Investment in adult eating disorder services has failed to keep up with spending on care for children with conditions like anorexia and bulimia, creating an “unacceptable health inequality”, a report by the Royal College of Psychiatrists says today.
Since 2016, around £135million[i] has been invested in children and young people’s eating disorder services, with around 70 community teams now deployed across the country. Access to treatment has improved.
Eating disorders, such as anorexia and bulimia, can have a devastating impact on people’s lives but getting help early has been shown to improve recovery rates. Without it, recovery can take years or even decades.
The College is calling for the focus brought to bear on children getting professional help early to be replicated in services for young adults aged 18-30.
Referring to the funding disparity, the report, called ‘Early Intervention for Eating Disorders’, says: “This situation creates an unacceptable health inequality, whereby patients from the same geographical area if they are under age 18 can self-refer to Community Eating Disorder Service for Children and Young People (CEDS-CYP) and are seen and treated rapidly.
“In contrast, if they are age 18 or above, they may be faced with multiple gate-keeping hurdles before accessing Adult Eating Disorder Services (AEDS), causing substantial delays to their treatment.”
It is calling for substantial investment in adult services so over-18s presenting with an eating disorder for the first time are given rapid access to treatment.
Dr Dasha Nicholls, chair of the College’s eating disorders faculty, said: “The parliamentary ombudsman’s report into the tragic death of 19-year-old Averil Hart revealed some appalling failings in mental health services which must be addressed.
“While a lot of work has been done to try to tackle these issues, it has yet to impact services directly.
“The NHS Long Term Plan promises to improve support in the community for adults with serious mental illnesses.
“What we now need is for the Government to spell out exactly how those improvements are going to be delivered for adults suffering from eating disorders.
“We need parity between child and adult eating disorder services to ensure everyone has the best chance of recovery and no one needlessly loses their life.”
The report found that people can wait up to 41 months for treatment, with adults waiting on average 30% longer than under-18s.
Adults must also overcome hurdles before accessing services, such as their Body Mass Index (BMI) being more than 16 or if they are self-harming or misusing alcohol. This can cause major delays to their treatment.
This means many over-18s are waiting more than three years for treatment, after which time recovery outcomes are poorer as the eating disorder is established.
The delays are putting lives at risk as people with an eating disorder are twice as likely to die than the general population.
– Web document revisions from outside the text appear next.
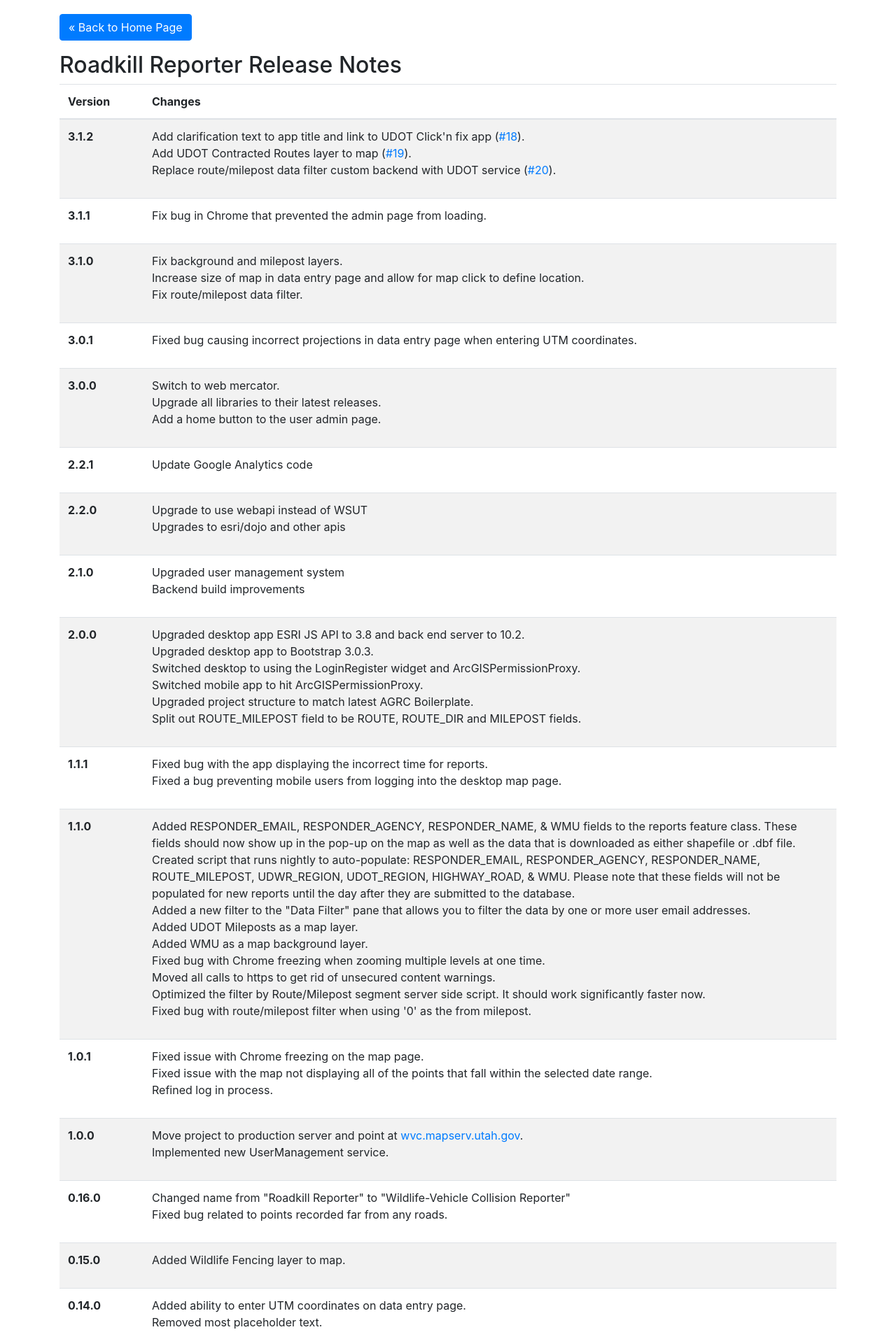
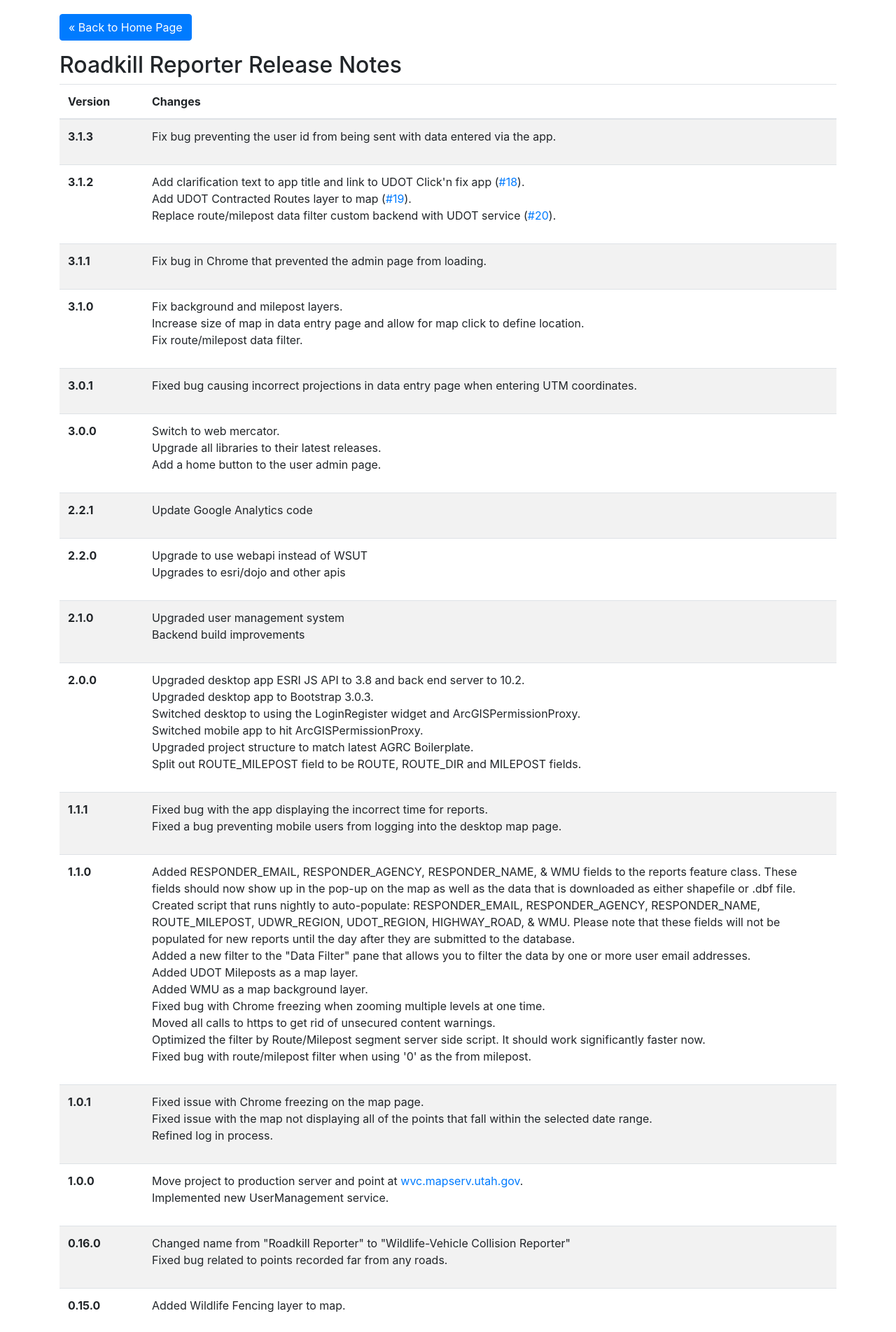
Before and after one commit to agrc/roadkill-web, a PHP site: page /release_notes.php in a window 1280 px wide. Shown: the top 1904 px of the page at 70% size. Run offline with PHP 8.4, Linux system fonts and the light colour scheme; some libraries are stand-ins or nearby versions.

Commit message:
Release v3.1.3

```diff
--- a/bower.json
+++ b/bower.json
@@ -1,6 +1,6 @@
 {
   "name": "roadkill-desktop",
-  "version": "3.1.2",
+  "version": "3.1.3",
   "homepage": "https://github.com/agrc/roadkill-desktop",
   "authors": [
     "Scott Davis <stdavis@utah.gov>"
--- a/package.json
+++ b/package.json
@@ -1,6 +1,6 @@
 {
   "name": "roadkill-desktop",
-  "version": "3.1.2",
+  "version": "3.1.3",
   "devDependencies": {
     "grunt": "^0.4.5",
     "grunt-bump": "^0.8.0",
--- a/src/app/config.js
+++ b/src/app/config.js
@@ -10,7 +10,7 @@ define([
     esriConfig
 ) {
     var ROADKILL = {
-        version: '3.1.2'
+        version: '3.1.3'
     };
     ROADKILL.server = document.location.protocol + '//' + document.domain;
     ROADKILL.baseUrl = ROADKILL.server + '/arcgis/rest/services/Roadkill';
--- a/src/app/package.json
+++ b/src/app/package.json
@@ -1,6 +1,6 @@
 {
     "name": "RoadkillDesktop.app",
-    "version": "3.1.2",
+    "version": "3.1.3",
     "main": "main",
     "description": "Roadkill Desktop Application",
     "homepage": "https://github.com/agrc/roadkill-desktop",
--- a/src/release_notes.php
+++ b/src/release_notes.php
@@ -16,6 +16,14 @@
                     </tr>
                 </thead>
                 <tbody>
+                    <tr>
+                        <td class="version">3.1.3</td>
+                        <td>
+                            <ul class='list-unstyled'>
+                                <li>Fix bug preventing the user id from being sent with data entered via the app.</li>
+                            </ul>
+                        </td>
+                    </tr>
                     <tr>
                         <td class="version">3.1.2</td>
                         <td>
```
Risks of psychological illnesses – including suicidality – are also high from the early stages of an eating disorder.
James Downs, who had to wait more than six years for treatment, said: “I first became unwell in my teens but did not get the help I needed as children’s services were not as good as they are now.
“But when I went to adult services I was told I was too unwell for treatment as my BMI was so low and was refused CBT.
“I ended up having to drop out of medical school and tried to take my own life by overdosing.
“Life could have been so much different had I been offered the support I needed when I sought help as an adult.”
A very different picture is emerging for young people. Latest NHS data shows 81% of under-18s received treatment within one week of an urgent referral, while 87% of non-urgent referrals were seen within four weeks[ii]. These percentages have steadily improved since investment and monitoring began in 2016. Early interventions have been shown to improve recovery rates.
The College’s report calls for parity between child and adult services in terms of access, waiting times and service provision – a recommendation that was made in the Parliamentary Health Ombudsman’s 2017 Report into the death of 19-year-old Averil Hart from anorexia[iii].
Notes to editors
1. The Royal College of Psychiatrists’ Eating Disorders Faculty position statement: Early Intervention for Eating Disorders is available here: https://www.rcpsych.ac.uk/docs/default-source/improving-care/better-mh-policy/position-statements/ps03_19.pdf?sfvrsn=b1283556_2
2. NHS England do not collect data for adult eating disorder services.
[iii] The Parliamentary and Health Service Ombudsman report: Ignoring the alarms: How NHS eating disorder services are failing patients is available here: https://www.ombudsman.org.uk/sites/default/files/page/ACCESSIBILE%20PDF%20-%20Anorexia%20Report.pdf